41 Although the anti-Chinese violence and rhetoric so routine before the earthquake ebbed in the years after the catastrophe, observers and civic leaders still claimed that the Chinese preferred living in dirty, cramped spaces. These arguments had always been a staple of campaigns to extend Chinese exclusion, unite white workers against “Asiatic” labor and living standards, and paint the Chinese as subhuman. ” A year later, Chinatown visitor Sue Sanders demonstrated how such stereotypes became “common sense” to whites in the city: “We [saw] .
Years later, a Chinese American man recalled with anger the way some Chinatown residents collaborated with the worst white guides. “I know there was a man on Jackson Street who lived in a dirty house with sand and mud floors and never took a bath in all his life,” he said. ”64 Still, Chinese American merchants began to make headway in part by cooperating with the least offensive guides and providing their own tours of Chinatown. In 1909, the Chinese Consolidated Benevolent Association published a guidebook that provided a list of less exploitative white guides by name and badge number whom the organization deemed acceptable.
Politicians, social scientists, and numerous other Americans of northern and western European ancestry questioned the whiteness of the newcomers, calling them unfit for American citizenship and arguing that they would weaken America’s genetic stock. Critics also worried about admitting so many Catholics and Jews into the United States.

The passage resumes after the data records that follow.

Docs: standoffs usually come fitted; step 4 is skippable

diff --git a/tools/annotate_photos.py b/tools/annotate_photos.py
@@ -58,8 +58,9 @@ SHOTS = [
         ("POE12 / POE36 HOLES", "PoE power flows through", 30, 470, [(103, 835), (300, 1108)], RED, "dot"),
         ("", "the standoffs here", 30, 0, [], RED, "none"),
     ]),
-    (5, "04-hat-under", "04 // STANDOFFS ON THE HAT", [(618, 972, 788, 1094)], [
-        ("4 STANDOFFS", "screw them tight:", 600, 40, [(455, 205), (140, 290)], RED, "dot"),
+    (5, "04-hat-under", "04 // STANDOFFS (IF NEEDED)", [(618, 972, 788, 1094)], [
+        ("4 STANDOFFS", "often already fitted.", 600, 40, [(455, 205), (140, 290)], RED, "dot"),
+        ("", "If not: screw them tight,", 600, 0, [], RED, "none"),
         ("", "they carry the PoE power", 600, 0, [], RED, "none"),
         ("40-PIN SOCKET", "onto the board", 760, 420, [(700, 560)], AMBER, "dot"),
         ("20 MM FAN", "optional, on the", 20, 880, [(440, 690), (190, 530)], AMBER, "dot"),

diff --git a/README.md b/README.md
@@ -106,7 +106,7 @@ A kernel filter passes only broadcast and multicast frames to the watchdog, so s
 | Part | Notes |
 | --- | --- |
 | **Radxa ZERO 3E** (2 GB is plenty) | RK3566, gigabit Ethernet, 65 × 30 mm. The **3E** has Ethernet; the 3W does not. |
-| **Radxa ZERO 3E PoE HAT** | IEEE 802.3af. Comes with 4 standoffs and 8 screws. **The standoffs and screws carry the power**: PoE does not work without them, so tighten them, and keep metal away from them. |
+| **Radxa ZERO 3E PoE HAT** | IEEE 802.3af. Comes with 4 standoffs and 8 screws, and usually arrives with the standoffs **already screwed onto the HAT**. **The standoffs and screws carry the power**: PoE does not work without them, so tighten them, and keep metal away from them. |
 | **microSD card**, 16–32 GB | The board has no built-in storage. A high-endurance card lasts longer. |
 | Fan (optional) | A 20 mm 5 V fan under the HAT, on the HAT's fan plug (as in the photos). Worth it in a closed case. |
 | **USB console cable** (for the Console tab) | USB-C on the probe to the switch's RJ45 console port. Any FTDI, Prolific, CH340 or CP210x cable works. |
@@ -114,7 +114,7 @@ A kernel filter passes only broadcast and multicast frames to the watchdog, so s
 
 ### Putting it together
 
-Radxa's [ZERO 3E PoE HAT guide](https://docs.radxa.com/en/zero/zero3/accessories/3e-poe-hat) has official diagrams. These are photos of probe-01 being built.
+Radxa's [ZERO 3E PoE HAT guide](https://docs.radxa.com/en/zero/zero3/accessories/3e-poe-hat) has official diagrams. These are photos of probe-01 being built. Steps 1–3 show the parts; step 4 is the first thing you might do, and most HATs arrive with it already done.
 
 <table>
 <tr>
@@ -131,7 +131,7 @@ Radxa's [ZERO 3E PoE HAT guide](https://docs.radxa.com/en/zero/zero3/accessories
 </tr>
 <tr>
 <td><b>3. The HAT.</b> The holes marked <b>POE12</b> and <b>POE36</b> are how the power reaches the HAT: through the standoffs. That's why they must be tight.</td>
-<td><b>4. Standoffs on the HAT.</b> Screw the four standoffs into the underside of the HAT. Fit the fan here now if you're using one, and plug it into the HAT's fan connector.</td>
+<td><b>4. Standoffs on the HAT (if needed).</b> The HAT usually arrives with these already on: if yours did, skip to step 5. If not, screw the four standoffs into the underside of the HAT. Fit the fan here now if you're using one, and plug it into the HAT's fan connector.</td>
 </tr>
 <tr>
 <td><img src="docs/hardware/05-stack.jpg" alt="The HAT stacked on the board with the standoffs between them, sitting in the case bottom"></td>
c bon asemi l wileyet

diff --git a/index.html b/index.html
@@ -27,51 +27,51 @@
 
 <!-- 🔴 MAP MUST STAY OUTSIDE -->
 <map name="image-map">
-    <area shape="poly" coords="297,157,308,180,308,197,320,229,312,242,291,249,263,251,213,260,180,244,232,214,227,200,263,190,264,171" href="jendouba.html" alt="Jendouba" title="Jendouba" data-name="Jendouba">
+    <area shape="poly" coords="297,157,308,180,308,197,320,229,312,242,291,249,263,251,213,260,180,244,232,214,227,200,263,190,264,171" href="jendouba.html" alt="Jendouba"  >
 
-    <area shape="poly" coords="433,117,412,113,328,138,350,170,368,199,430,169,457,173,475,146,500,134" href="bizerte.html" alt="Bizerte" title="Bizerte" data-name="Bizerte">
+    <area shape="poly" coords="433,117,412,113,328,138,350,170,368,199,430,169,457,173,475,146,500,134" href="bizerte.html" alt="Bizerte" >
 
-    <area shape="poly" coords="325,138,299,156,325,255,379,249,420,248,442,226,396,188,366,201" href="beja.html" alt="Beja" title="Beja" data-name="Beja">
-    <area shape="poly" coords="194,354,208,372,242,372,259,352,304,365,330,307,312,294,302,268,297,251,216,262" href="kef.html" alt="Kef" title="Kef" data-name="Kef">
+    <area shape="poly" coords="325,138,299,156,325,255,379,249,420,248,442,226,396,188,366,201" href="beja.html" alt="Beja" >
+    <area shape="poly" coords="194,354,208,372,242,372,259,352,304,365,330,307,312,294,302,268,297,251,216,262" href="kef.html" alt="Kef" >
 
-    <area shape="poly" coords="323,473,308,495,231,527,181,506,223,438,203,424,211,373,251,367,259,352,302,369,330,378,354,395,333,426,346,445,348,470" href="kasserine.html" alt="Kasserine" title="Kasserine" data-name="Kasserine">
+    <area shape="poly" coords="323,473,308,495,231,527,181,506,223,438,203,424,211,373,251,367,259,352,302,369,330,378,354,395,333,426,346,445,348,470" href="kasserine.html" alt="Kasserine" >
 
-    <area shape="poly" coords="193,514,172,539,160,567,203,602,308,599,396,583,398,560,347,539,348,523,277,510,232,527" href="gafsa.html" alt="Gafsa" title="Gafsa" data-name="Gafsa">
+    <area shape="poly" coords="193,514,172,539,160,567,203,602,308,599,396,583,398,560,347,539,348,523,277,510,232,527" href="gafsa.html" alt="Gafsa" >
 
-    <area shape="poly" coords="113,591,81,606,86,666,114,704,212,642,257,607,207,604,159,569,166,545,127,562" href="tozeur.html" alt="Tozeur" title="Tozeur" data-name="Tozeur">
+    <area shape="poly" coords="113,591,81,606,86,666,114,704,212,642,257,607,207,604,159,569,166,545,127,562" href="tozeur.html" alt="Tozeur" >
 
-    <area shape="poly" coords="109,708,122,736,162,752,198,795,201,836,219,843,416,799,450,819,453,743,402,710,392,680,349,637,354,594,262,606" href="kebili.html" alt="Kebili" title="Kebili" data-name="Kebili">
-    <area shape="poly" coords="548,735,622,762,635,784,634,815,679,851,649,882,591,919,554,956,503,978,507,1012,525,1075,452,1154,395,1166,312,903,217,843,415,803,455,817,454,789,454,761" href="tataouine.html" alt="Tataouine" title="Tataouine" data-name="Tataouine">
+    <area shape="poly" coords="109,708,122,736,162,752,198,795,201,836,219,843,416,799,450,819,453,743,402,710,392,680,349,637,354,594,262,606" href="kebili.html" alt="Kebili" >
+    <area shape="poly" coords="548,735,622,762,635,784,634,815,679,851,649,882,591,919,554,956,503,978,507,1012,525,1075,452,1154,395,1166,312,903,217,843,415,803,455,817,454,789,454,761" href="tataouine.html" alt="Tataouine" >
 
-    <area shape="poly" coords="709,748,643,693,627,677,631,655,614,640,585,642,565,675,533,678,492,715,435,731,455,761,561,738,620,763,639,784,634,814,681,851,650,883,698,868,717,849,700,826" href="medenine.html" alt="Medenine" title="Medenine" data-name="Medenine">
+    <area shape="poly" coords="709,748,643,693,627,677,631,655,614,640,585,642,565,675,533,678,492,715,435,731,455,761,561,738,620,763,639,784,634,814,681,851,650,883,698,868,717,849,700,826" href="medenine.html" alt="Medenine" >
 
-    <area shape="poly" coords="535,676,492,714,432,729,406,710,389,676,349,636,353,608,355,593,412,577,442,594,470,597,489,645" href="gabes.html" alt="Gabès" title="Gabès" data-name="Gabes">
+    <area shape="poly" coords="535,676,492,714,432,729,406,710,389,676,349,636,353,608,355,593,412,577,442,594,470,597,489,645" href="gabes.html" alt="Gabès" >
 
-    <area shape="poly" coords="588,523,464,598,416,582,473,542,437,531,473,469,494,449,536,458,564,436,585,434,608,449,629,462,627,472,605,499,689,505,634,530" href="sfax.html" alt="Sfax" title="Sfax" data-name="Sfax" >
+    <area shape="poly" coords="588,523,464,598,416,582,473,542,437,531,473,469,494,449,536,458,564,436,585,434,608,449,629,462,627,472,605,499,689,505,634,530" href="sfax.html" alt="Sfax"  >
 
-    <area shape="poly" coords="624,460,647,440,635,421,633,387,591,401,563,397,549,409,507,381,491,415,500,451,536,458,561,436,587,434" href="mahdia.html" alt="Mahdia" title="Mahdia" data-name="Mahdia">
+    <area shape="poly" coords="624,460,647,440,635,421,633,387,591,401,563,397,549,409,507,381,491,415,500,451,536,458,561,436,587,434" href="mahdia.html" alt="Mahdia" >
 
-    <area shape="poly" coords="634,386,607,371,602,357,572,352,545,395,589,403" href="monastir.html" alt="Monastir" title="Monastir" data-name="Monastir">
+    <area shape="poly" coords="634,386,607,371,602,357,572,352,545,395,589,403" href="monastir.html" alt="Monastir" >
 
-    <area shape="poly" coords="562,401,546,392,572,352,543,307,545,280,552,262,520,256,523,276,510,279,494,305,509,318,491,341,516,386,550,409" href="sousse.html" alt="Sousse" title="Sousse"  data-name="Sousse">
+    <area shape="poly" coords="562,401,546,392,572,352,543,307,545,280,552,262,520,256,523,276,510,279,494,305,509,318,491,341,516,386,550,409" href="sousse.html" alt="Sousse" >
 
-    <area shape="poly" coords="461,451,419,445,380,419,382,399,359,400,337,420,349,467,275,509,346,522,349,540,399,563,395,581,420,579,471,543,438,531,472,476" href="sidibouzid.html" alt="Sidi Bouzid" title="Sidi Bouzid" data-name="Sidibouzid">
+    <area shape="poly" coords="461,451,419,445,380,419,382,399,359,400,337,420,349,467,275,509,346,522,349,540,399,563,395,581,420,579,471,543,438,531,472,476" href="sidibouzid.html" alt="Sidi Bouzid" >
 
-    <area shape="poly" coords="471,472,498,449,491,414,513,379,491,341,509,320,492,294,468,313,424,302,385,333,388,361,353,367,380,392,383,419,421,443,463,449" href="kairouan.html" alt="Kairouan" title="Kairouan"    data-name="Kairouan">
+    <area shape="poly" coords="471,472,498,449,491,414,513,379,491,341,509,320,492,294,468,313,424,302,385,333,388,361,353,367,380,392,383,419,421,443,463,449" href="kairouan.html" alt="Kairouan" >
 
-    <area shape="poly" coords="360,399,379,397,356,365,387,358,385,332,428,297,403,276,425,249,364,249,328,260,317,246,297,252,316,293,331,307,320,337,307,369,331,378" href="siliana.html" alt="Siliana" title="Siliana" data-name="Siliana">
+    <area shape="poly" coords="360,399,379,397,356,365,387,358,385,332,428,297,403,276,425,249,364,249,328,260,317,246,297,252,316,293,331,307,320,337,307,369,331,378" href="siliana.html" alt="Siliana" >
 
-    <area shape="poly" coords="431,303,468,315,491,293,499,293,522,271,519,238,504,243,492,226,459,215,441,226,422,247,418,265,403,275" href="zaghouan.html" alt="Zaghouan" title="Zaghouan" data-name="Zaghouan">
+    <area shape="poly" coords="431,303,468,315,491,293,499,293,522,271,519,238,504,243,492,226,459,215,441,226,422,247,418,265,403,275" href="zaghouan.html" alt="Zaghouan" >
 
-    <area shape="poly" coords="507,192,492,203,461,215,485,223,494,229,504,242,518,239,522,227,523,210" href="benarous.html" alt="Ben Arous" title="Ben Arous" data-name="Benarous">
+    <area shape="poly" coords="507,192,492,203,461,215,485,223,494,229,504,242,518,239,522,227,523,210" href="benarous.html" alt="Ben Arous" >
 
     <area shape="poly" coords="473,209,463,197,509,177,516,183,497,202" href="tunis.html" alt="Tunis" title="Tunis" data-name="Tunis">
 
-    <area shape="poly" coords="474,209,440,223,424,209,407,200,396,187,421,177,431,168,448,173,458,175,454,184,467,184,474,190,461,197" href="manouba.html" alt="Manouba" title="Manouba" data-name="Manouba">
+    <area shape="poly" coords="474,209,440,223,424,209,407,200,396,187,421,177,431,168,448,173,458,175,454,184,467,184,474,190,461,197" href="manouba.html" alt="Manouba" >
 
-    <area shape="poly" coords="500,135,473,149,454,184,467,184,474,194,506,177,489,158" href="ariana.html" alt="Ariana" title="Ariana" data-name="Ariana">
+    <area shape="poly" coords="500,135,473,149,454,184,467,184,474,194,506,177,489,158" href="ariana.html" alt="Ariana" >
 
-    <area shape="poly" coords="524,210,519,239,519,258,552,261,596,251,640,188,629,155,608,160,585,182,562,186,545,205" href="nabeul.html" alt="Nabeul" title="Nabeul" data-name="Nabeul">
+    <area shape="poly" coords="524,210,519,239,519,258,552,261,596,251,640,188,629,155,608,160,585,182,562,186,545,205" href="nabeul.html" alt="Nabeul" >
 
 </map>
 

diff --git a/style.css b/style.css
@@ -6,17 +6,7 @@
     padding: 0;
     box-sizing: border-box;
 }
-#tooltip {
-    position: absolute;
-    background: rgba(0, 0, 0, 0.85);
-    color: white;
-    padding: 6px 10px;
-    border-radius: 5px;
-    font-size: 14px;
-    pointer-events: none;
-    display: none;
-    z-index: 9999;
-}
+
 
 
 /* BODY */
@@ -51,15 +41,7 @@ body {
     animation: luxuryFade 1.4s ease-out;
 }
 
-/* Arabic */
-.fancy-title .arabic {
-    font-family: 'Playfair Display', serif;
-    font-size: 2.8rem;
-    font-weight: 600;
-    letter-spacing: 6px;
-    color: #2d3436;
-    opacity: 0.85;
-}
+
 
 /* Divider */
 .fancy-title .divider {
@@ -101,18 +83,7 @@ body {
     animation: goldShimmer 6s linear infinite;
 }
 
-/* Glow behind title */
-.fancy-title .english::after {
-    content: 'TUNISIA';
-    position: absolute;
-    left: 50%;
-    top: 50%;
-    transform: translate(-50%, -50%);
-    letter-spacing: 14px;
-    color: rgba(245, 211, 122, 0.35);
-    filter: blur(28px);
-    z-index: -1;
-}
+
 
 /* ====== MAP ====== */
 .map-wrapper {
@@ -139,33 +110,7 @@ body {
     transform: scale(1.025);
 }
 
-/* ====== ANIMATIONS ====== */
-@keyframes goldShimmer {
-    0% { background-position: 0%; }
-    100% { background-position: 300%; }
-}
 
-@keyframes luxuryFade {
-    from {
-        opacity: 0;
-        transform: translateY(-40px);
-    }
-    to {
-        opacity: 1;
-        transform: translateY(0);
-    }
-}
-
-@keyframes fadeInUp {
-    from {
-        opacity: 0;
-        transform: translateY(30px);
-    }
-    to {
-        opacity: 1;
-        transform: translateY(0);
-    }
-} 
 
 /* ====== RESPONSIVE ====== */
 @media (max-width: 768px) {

These kinds of ideas, however, attracted relatively few followers in San Francisco. 24 During the 1890s alone, voters elected both a Catholic mayor (James D. Phelan) and a Jewish one (Adolph Sutro).
Alien Neighbors, Foreign Friends: Asian Americans, Housing, and the Transformation of Urban California (Historical Studies of Urban America) by Charlotte Brooks